[Opening Recorded data section]
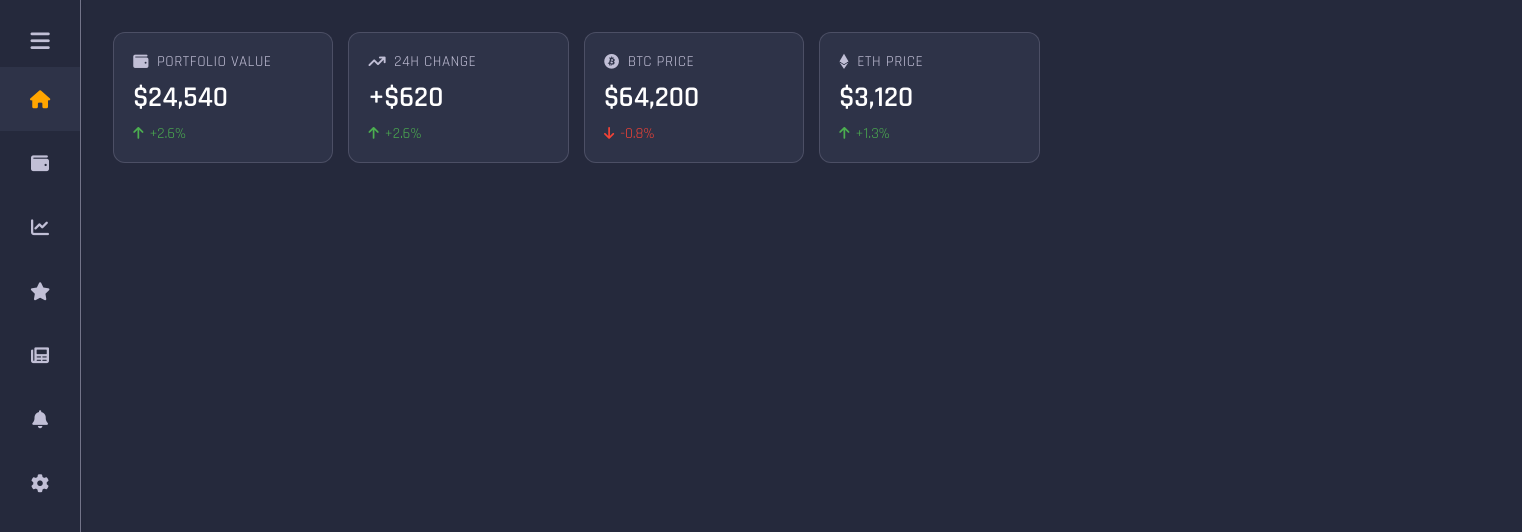
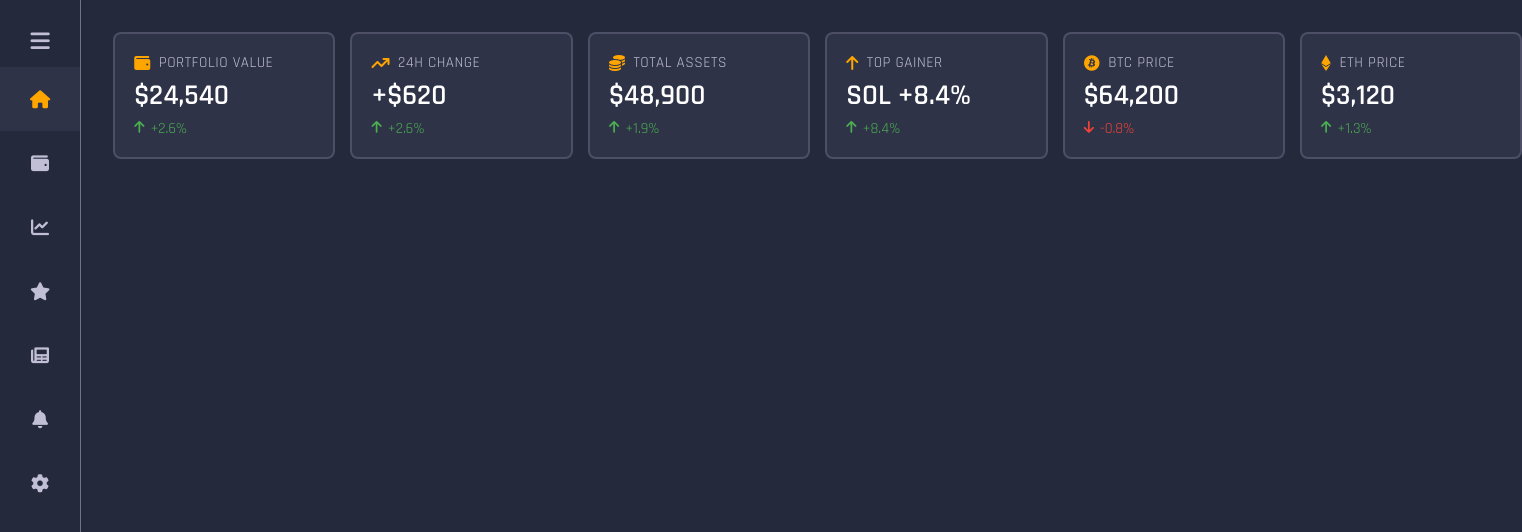
Before and after one commit to joseph-johnson27001/crypto-dashboard, a Vue app: page / in a window 1280 px wide. Shown: the top 532 px of the page, 1522 px wide, since content can reach past the window. Built offline with nearby package versions, Linux system fonts and the light colour scheme.

Commit message:
KPI's update

```diff
--- a/src/App.vue
+++ b/src/App.vue
@@ -34,10 +34,11 @@ body {
   display: flex;
   min-height: 100dvh;
   height: 100dvh;
+  width: 100%;
 }
 
 .content {
-  flex-grow: 1;
-  overflow-y: auto;
+  padding: 2rem;
+  width: 100%;
 }
 </style>
--- a/src/components/UI/StatCard.vue
+++ b/src/components/UI/StatCard.vue
@@ -1,8 +1,7 @@
-<!-- components/UI/StatCard.vue -->
 <template>
   <div class="stat-card">
     <div class="stat-header">
-      <slot name="icon"></slot>
+      <i :class="['stat-icon', icon]"></i>
       <span class="label">{{ label }}</span>
     </div>
     <div class="stat-value">{{ value }}</div>
@@ -24,6 +23,7 @@ export default {
     label: String,
     value: String,
     change: String,
+    icon: String,
   },
   computed: {
     isPositive() {
@@ -36,20 +36,17 @@ export default {
 <style scoped>
 .stat-card {
   background: #2e3348;
-  border: 1px solid rgba(193, 191, 214, 0.2);
-  border-radius: 12px;
+  border: 2px solid rgba(193, 191, 214, 0.2);
+  border-radius: 8px;
   padding: 1.2rem;
   min-width: 180px;
   color: #c1bfd6;
   font-family: "Rajdhani", sans-serif;
   display: flex;
   flex-direction: column;
-  gap: 0.5rem;
+  gap: 0.3rem;
   transition: border 0.1s linear;
   cursor: pointer;
-}
-.stat-card:hover {
-  border: 1px solid whitesmoke;
 }
 
 .stat-header {
@@ -59,6 +56,11 @@ export default {
   font-size: 0.95rem;
   text-transform: uppercase;
   letter-spacing: 0.5px;
+}
+
+.stat-icon {
+  color: orange;
+  font-size: 1rem;
 }
 
 .stat-value {
--- a/src/views/DashboardPage.vue
+++ b/src/views/DashboardPage.vue
@@ -7,11 +7,8 @@
         :label="card.label"
         :value="card.value"
         :change="card.change"
-      >
-        <template #icon>
-          <i :class="card.icon"></i>
-        </template>
-      </StatCard>
+        :icon="card.icon"
+      />
     </div>
   </div>
 </template>
@@ -40,6 +37,18 @@ export default {
           icon: "fas fa-arrow-trend-up",
         },
         {
+          label: "Total Assets",
+          value: "$48,900",
+          change: "+1.9%",
+          icon: "fas fa-coins",
+        },
+        {
+          label: "Top Gainer",
+          value: "SOL +8.4%",
+          change: "+8.4%",
+          icon: "fas fa-arrow-up",
+        },
+        {
           label: "BTC Price",
           value: "$64,200",
           change: "-0.8%",
@@ -58,14 +67,9 @@ export default {
 </script>
 
 <style scoped>
-.dashboard {
-  padding: 2rem;
-  color: white;
-}
-
 .kpi-row {
   display: grid;
-  grid-template-columns: repeat(4, 1fr);
+  grid-template-columns: repeat(6, 1fr);
   gap: 15px;
 }
 </style>
```
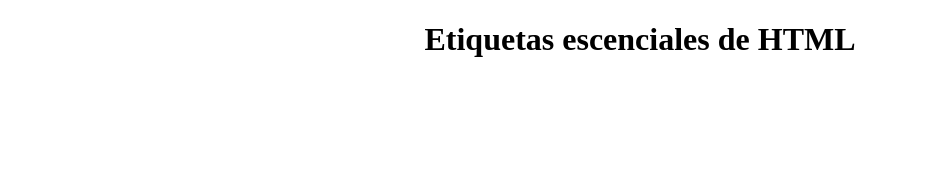
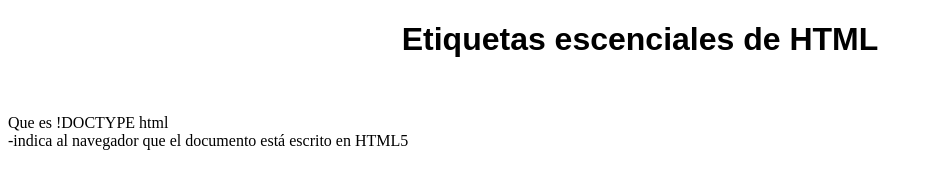
Before and after one commit to Albert-Peralta/TrabajosNarvaez, a plain HTML site: page index.html in a window 1280 px wide. Shown: the whole page, without its empty margins (0-933 px from the left). Drawn offline with Linux system fonts and the light colour scheme.

Commit message:
avance-1

```diff
--- a/index.html
+++ b/index.html
@@ -6,12 +6,17 @@
     <title>Pagina</title>
     <style>
         .center{
+            font-family: Arial;
             text-align: center;
         }
     </style>
 </head>
 <body>
     <h1 class="center">Etiquetas escenciales de HTML</h1>
+    <br>
+    <p>Que es !DOCTYPE html <br>
+        -indica al navegador que el documento está escrito en HTML5 <br>
+    </p>
 
 
 </body>
```
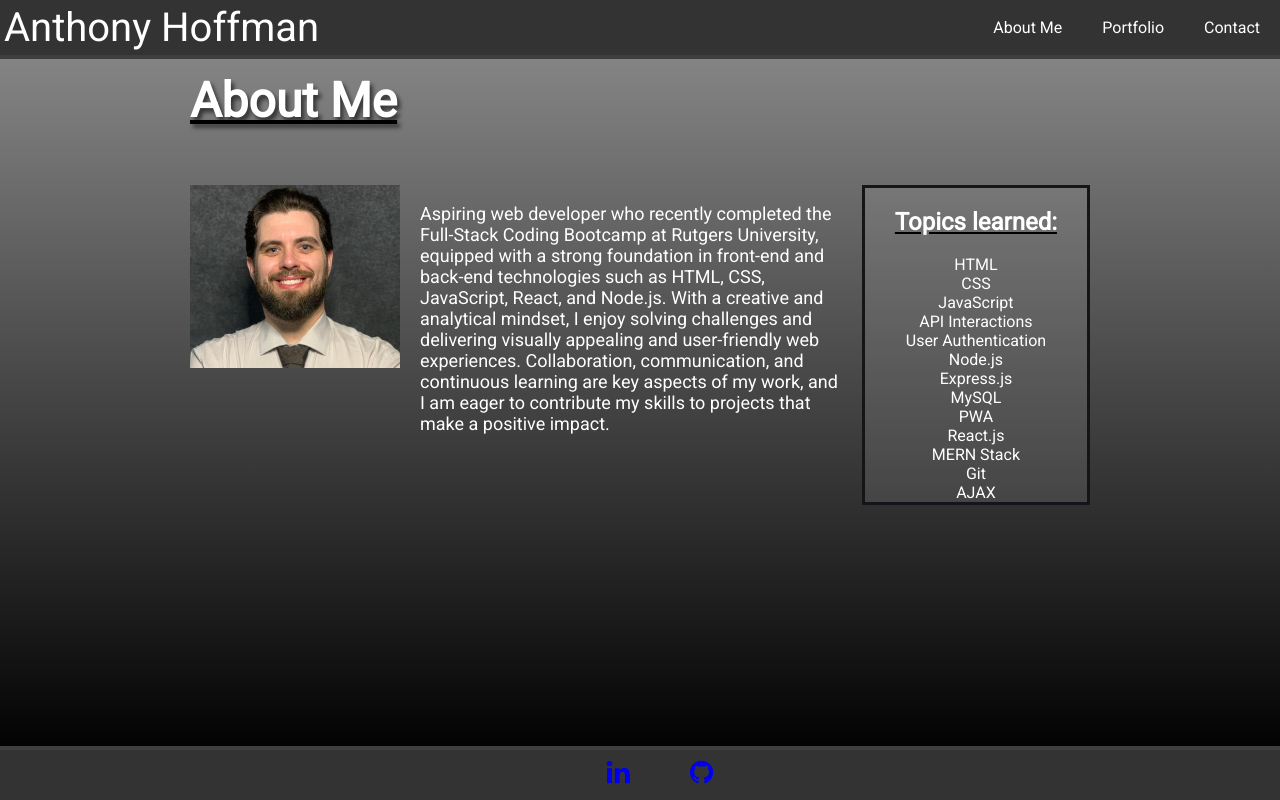
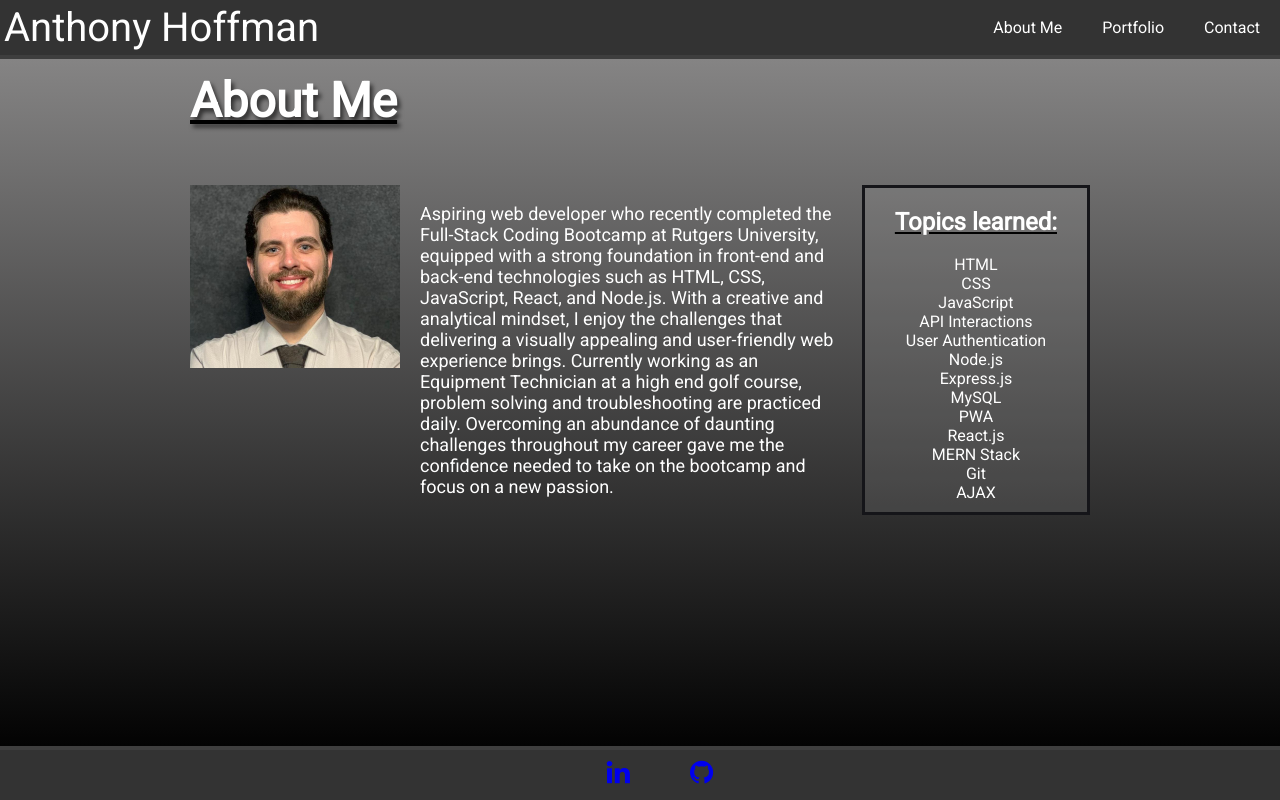
Before and after one commit to aHoff6/react-portfolio, a React (Create React App) app: page /about in a window 1280 px wide. Built offline with nearby package versions, Linux system fonts and the light colour scheme.

Commit message:
updated about section

```diff
--- a/src/components/pages/About.js
+++ b/src/components/pages/About.js
@@ -1,7 +1,9 @@
 export default function About() {
   return (
     <section className="about-container">
-      <h1 className="title" id="about-title">About Me</h1>
+      <h1 className="title" id="about-title">
+        About Me
+      </h1>
       <div>
         <figure className="aside-container">
           <img
@@ -12,16 +14,16 @@ export default function About() {
 
           <p className="about-text">
             Aspiring web developer who recently completed the Full-Stack Coding
-          Bootcamp at Rutgers University, equipped with a strong foundation in front-end and back-end
-          technologies such as HTML, CSS, JavaScript, React, and Node.js. With a
-          creative and analytical mindset, I enjoy solving challenges and
-          delivering visually appealing and user-friendly web experiences.
-          Collaboration, communication, and continuous learning are key aspects
-          of my work, and I am eager to contribute my skills to projects that
-          make a positive impact.
+            Bootcamp at Rutgers University, equipped with a strong foundation in
+            front-end and back-end technologies such as HTML, CSS, JavaScript,
+            React, and Node.js. With a creative and analytical mindset, I enjoy
+            the challenges that delivering a visually appealing and
+            user-friendly web experience brings. Currently working as an
+            Equipment Technician at a high end golf course, problem solving and
+            troubleshooting are practiced daily. Overcoming an abundance of
+            daunting challenges throughout my career gave me the confidence
+            needed to take on the bootcamp and focus on a new passion.
           </p>
-
-
 
           <ul className="skillList">
             <h2 className="skills-title">Topics learned:</h2>
@@ -41,7 +43,6 @@ export default function About() {
           </ul>
         </figure>
       </div>
-
     </section>
   );
 }
```
Lines whose indentation alone changed are shown as unchanged.
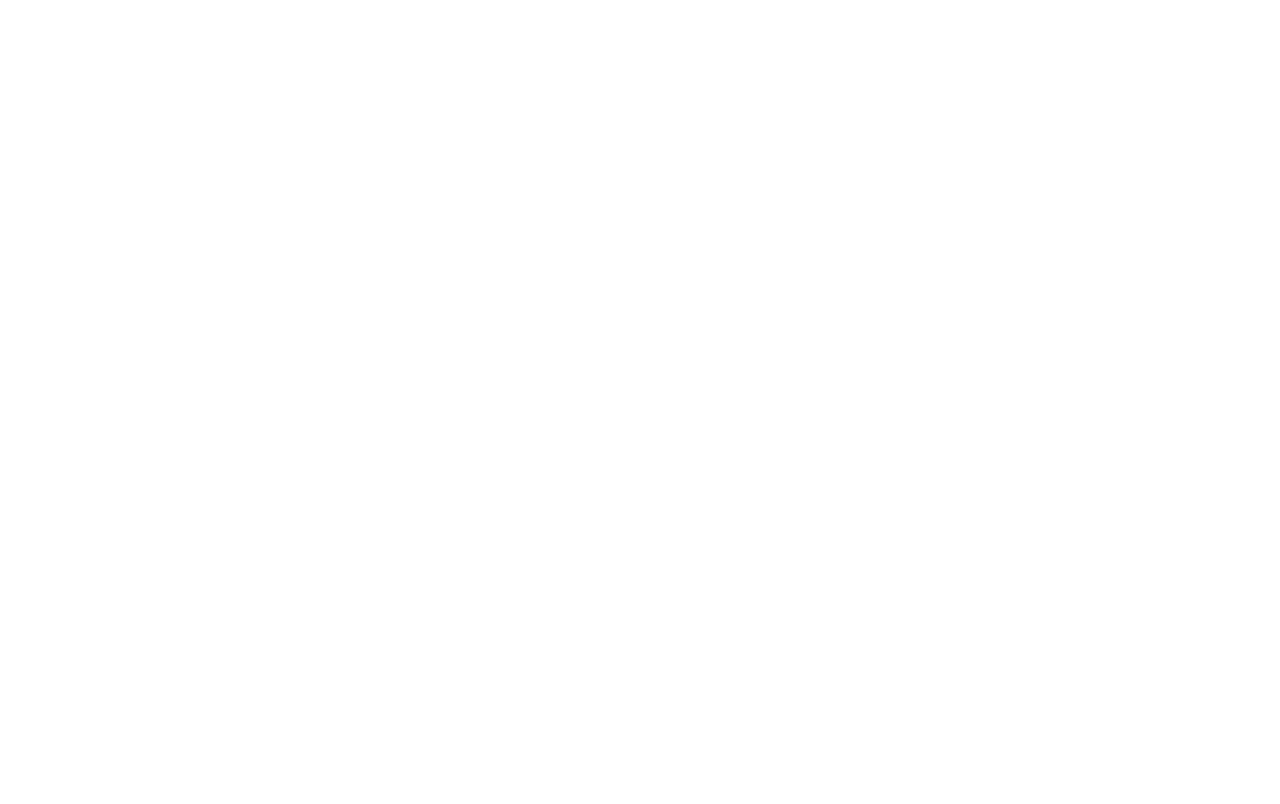
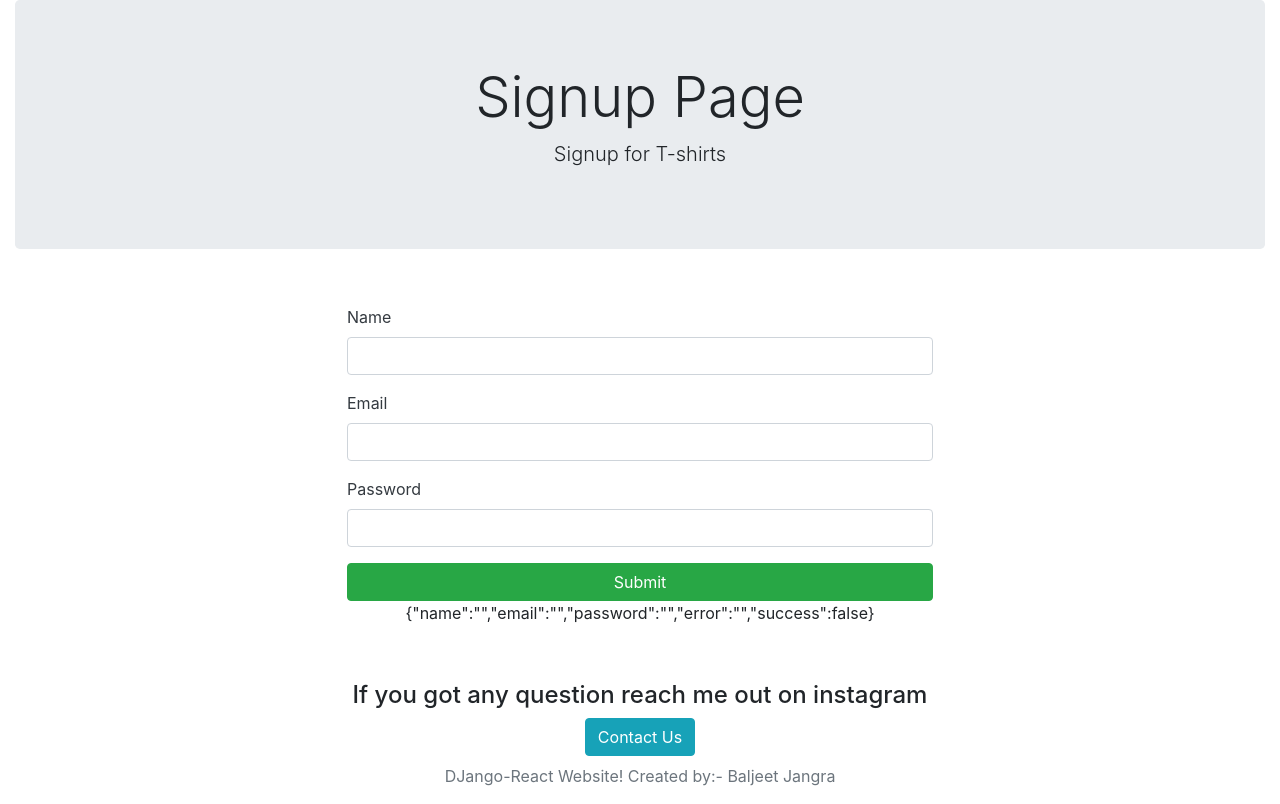
Before and after one commit to baljeetjangra/Ecommerce-Djreact, a React (Create React App) app in the folder frontend/: page /signup in a window 1280 px wide. Built offline with nearby package versions, Linux system fonts and the light colour scheme.

Commit message:
Sign up page process completed

```diff
--- a/frontend/src/Routes.js
+++ b/frontend/src/Routes.js
@@ -2,12 +2,14 @@
 import {BrowserRouter as Router, Switch, Route} from 'react-router-dom';
 import Home from './core/Home';
 import PrivateRoutes from './auth/helper/PrivateRoutes';
+import Signup from './user/Signup';
 
 const Routes = () =>{
     return (
         <Router>
             <Switch>
                 <Route exact path='/' component={Home} />
+                <Route exact path='/signup' component={Signup} />
                 {/* <PrivateRoutes exact path='/user/dashboard' component={} /> */}
             </Switch>
         </Router>
--- a/frontend/src/auth/helper/PrivateRoutes.js
+++ b/frontend/src/auth/helper/PrivateRoutes.js
@@ -1,5 +1,7 @@
 import React, { Component } from 'react';
 import {isAuthenticated} from './index';
+import { Redirect, Route } from 'react-router-dom';
+
 
 const PrivateRoutes = ({children, ...rest}) => {
     return (
--- a/frontend/src/user/Signup.js
+++ b/frontend/src/user/Signup.js
@@ -0,0 +1,135 @@
+import React, {useState} from 'react';
+import Base from '../core/Base';
+import {signup} from '../auth/helper/index';
+
+const Signup = () => {
+
+    const [values, setValues] = useState({
+        name:'',
+        email:'',
+        password:'',
+        error:'',
+        success:false,
+    })
+
+    const {name, email, password, error , success} = values
+
+    const handleChange = name => event => {
+        setValues({ ...values, error:false, [name]:event.target.value })
+    }
+
+    const handleSubmit =(event)=>{
+        event.preventDefault();
+        setValues({
+            ...values,
+            error:false,
+        })
+        signup({name,email,password})
+        .then( data =>{
+            console.log(data);
+            if(data.email == email){
+                setValues({
+                    ...values,
+                    name:'',
+                    email:'',
+                    password:'',
+                    error:'',
+                    success:true,
+                })
+            } else{
+                setValues({
+                    ...values,
+                    error:true,
+                    success:false,
+                })
+            }
+        }
+        )
+        .catch(err =>{console.log(err);})
+
+
+    }
+
+    const successMessage = () => {
+        return (
+            <div className="row">
+                <div className="col-md-6 offset-sm-3 text-left">
+                    <div className="alert alert-success"
+                    style={{display: success ? "" : "none"}}
+                    >
+                        Your Account has been created! Please Login Now.
+                    </div>
+                </div>
+            </div>
+        )
+    }
+
+
+    const errorMessage = () => {
+        return (
+            <div className="row">
+                <div className="col-md-6 offset-sm-3 text-left">
+                    <div className="alert alert-danger"
+                    style={{display: error ? "" : "none"}}
+                    >
+                        Please check all the fields
+                    </div>
+                </div>
+            </div>
+        )
+    }
+
+    const signUpForm =() =>{
+        return(
+            <div className="row">
+                <div className="col-md-6 offset-sm-3 text-left">
+                    <form>
+                        <div className="form-group">
+                            <label className="text-dark">Name</label>
+                            <input
+                            type="text"
+                            className="form-control"
+                            value={name}
+                            onChange={handleChange('name')}
+                            />
+                        </div>
+                        <div className="form-group">
+                            <label className="text-dark">Email</label>
+                            <input
+                            type="email"
+                            className="form-control"
+                            value={email}
+                            onChange={handleChange('email')}
+                            />
+                        </div>
+                        <div className="form-group">
+                            <label className="text-dark">Password</label>
+                            <input
+                            type="password"
+                            className="form-control"
+                            value={password}
+                            onChange={handleChange('password')}
+                            />
+                        </div>
+                            <button
+                            onClick={handleSubmit}
+                            className="btn btn-success btn-block"
+                            >
+                            Submit</button>
+                    </form>
+                </div>
+            </div>
+        )
+    };
+
+    return (
+        <Base title="Signup Page" description="Signup for T-shirts">
+            {successMessage()}
+            {errorMessage()}
+            {signUpForm()}
+            <p className="text-center">{JSON.stringify(values)}</p>
+        </Base>
+     );
+}
+
+export default Signup;
```
Also changed, not shown: 1 other file (tests, documents, lock files or other folders).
[Closing Recorded data section]
Work order » Filter the listing by the string "border"; copy each matching line.

Final answer »
-  border: 1px solid rgba(193, 191, 214, 0.2);
-  border-radius: 12px;
+  border: 2px solid rgba(193, 191, 214, 0.2);
+  border-radius: 8px;
   transition: border 0.1s linear;
-  border: 1px solid whitesmoke;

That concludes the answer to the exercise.